“It’s been really good. We did our pitch and got a really warm response,” Barnes says.
“We’ve been fielding phone calls, meetings and booking up the calendar.
“The audience was filled with people who are high-calibre investors, angels and journalists.”
GO1 recently closed a US$1 million investment round and hopes to expand across Australia and the US.
The startups had two and a half minutes on the demo day to convince the audience that they’re the next big thing.
“You have a short time to deliver the best pitch you can,” Barnes says.
“It’s one of the most pivotal and important two and a half minutes.”
As usual, there was a very wide range of ideas on display throughout the two days.
“There’s everything from a robot that makes sandwiches automatically for you through to another Aussie startup doing drones,” Barnes says.
That Aussie startup is Flirtey, a Sydney-based drone delivery service startup which recently conducted the first FAA-approved commercial drone deliveries in the US in partnership with NASA, with founder Matthew Sweeny doing the pitching at Mountain View.
The company also completed a successful trial with New Zealand’s national search and rescue service earlier this year, delivering medical supplies to treat a person who had been missing in a remote area.
In contrast to previous years, these demo days featured a large amount of hardware-based startups. Out of the 50 presented on the first day, 20 were focused on hardware, including gadgets and robots.

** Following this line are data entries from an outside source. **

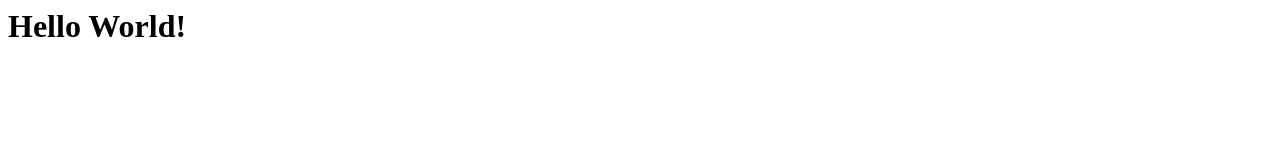
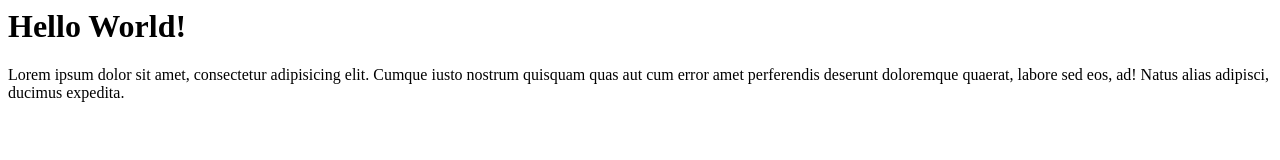
Before and after one commit to sarangan16/rainbowcabs, a plain HTML site: page index.html in a window 1280 px wide. Drawn offline with Linux system fonts and the light colour scheme.

Commit message:
change in index

```diff
--- a/index.html
+++ b/index.html
@@ -1 +1,2 @@
 <h1> Hello World! </h1>
+<p>Lorem ipsum dolor sit amet, consectetur adipisicing elit. Cumque iusto nostrum quisquam quas aut cum error amet perferendis deserunt doloremque quaerat, labore sed eos, ad! Natus alias adipisci, ducimus expedita.</p>
```
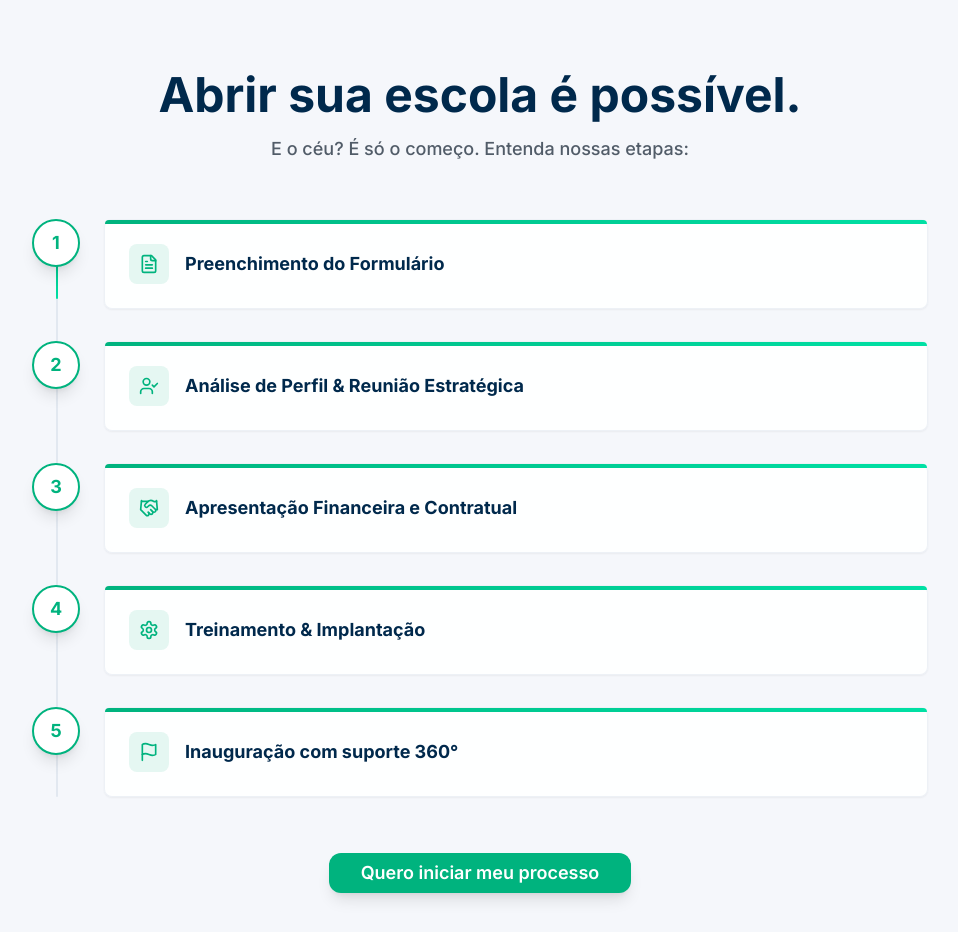
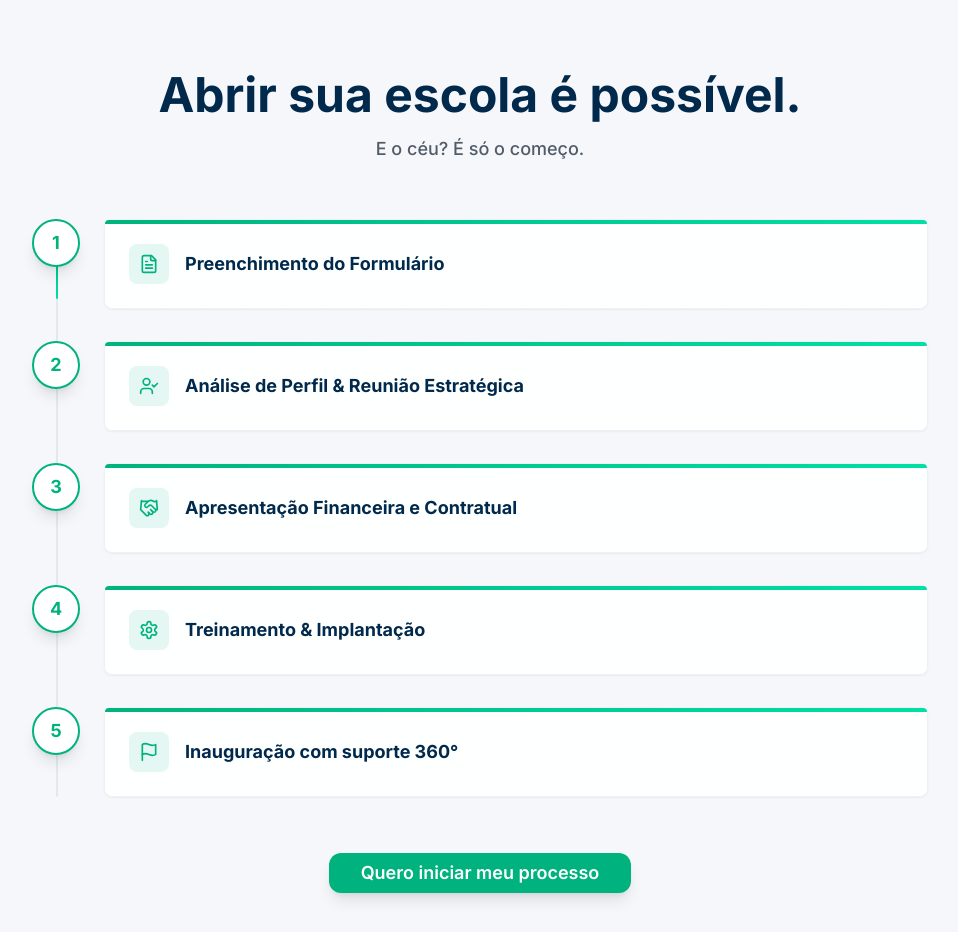
Before and after one commit to mooningsolana-create/aerotime, a Next.js app: page / in a window 1280 px wide. Shown: the part 4980-5912 px from the top of the page, without its empty margins (160-1118 px from the left). Built offline with nearby package versions, Linux system fonts and the light colour scheme.

Commit message:
Updated trace

```diff
--- a/components/sections/ProcessSection.tsx
+++ b/components/sections/ProcessSection.tsx
@@ -126,7 +126,7 @@ export function ProcessSection() {
             Abrir sua escola é possível.
           </h2>
           <p className="text-lg text-[#0B1A2A]/70 font-medium">
-            E o céu? É só o começo. Entenda nossas etapas:
+            E o céu? É só o começo.
           </p>
         </motion.div>
 
```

Although the YC summer program is drawing to a close, it’s definitely not the end of these Australian startups’ relationship with the huge America seed fund.
“We’ll be part of that community forever,” Barnes says.